Extracted material>
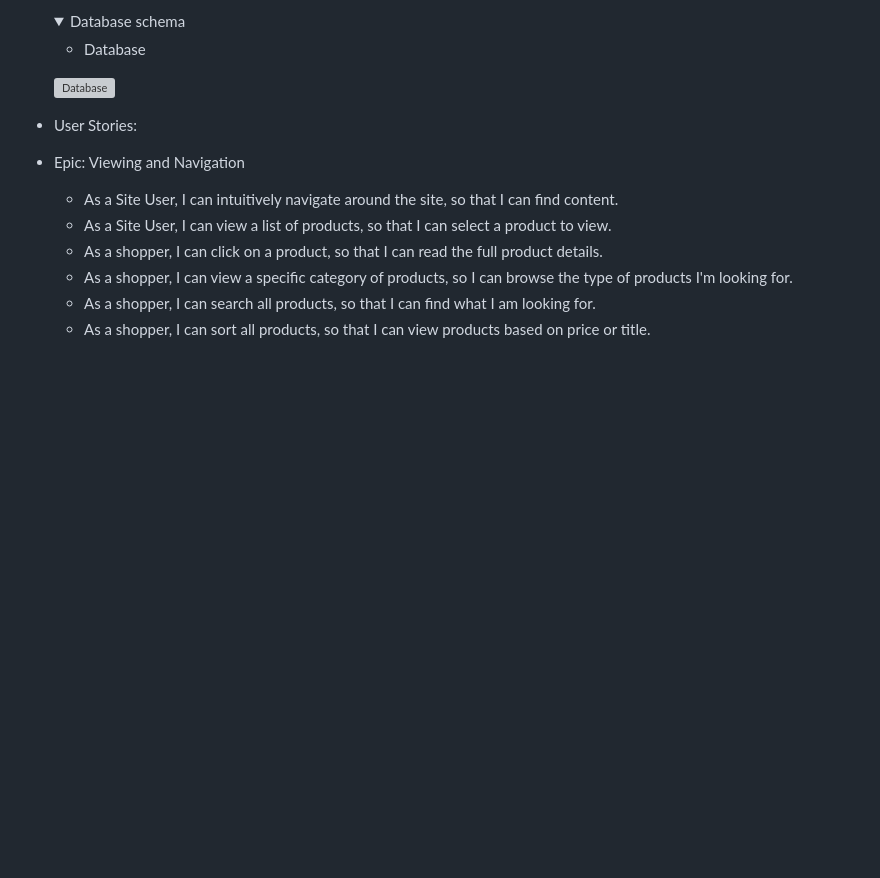
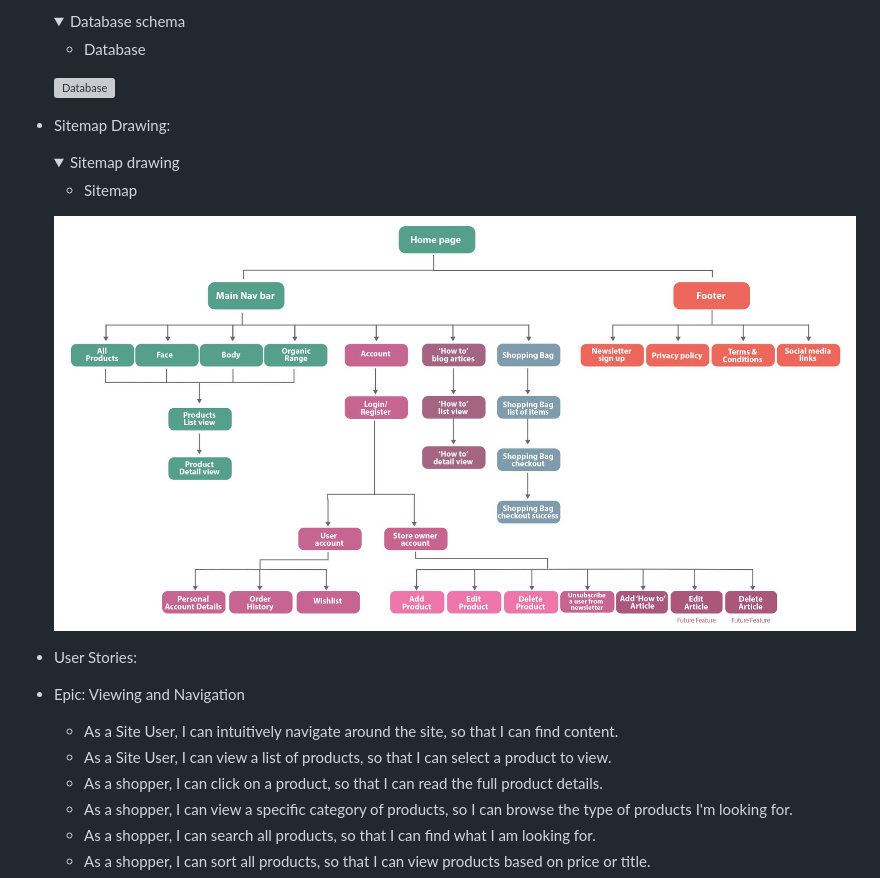
Before and after one commit to RozWelch/pureglow, a Markdown page: README.md, the part around the change. GitHub-like rendering; pictures changed too: documentation/readme_images/sitemap.jpg (added); folded sections open; blank space fills up the shorter version; grey boxes are pictures that could not be loaded.

Commit message:
Added site map to Readme file

```diff
--- a/README.md
+++ b/README.md
@@ -71,6 +71,14 @@ The site was aimed at purchasers of skin care products, main target audience is
     * Database
 
     ![Database](https://github.com/RozWelch/pureglow/blob/main/documentation/readme_images/database_schema_drawsql_diagram.jpg)
+
+* Sitemap Drawing:
+    <details>
+    <summary>Sitemap drawing</summary>
+
+    * Sitemap
+
+    ![Sitemap](https://github.com/RozWelch/pureglow/blob/main/documentation/readme_images/sitemap.jpg)
 
 * User Stories:
 * Epic: Viewing and Navigation
```
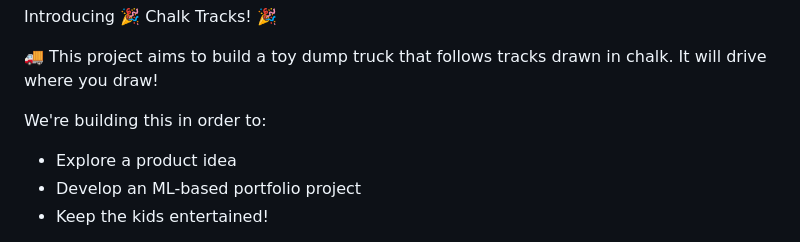
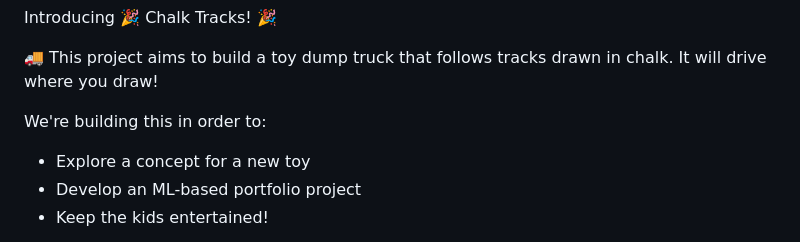
Before and after one commit to chalktracks/chalktracks, a Markdown page: README.md, the part around the change. Rendered like a GitHub page.

```diff
--- a/README.md
+++ b/README.md
@@ -15,7 +15,7 @@ Introducing 🎉 Chalk Tracks! 🎉
 🚚 This project aims to build a toy dump truck that follows tracks drawn in chalk. It will drive where you draw!
 
 We're building this in order to:
-* Explore a product idea
+* Explore a concept for a new toy
 * Develop an ML-based portfolio project
 * Keep the kids entertained!
 
```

Task goal> What belongs in the answer is each line of the listing that contains the word "main".

Written answer>
@@ -71,6 +71,14 @@ The site was aimed at purchasers of skin care products, main target audience is
     ![Database](https://github.com/RozWelch/pureglow/blob/main/documentation/readme_images/database_schema_drawsql_diagram.jpg)
+    ![Sitemap](https://github.com/RozWelch/pureglow/blob/main/documentation/readme_images/sitemap.jpg)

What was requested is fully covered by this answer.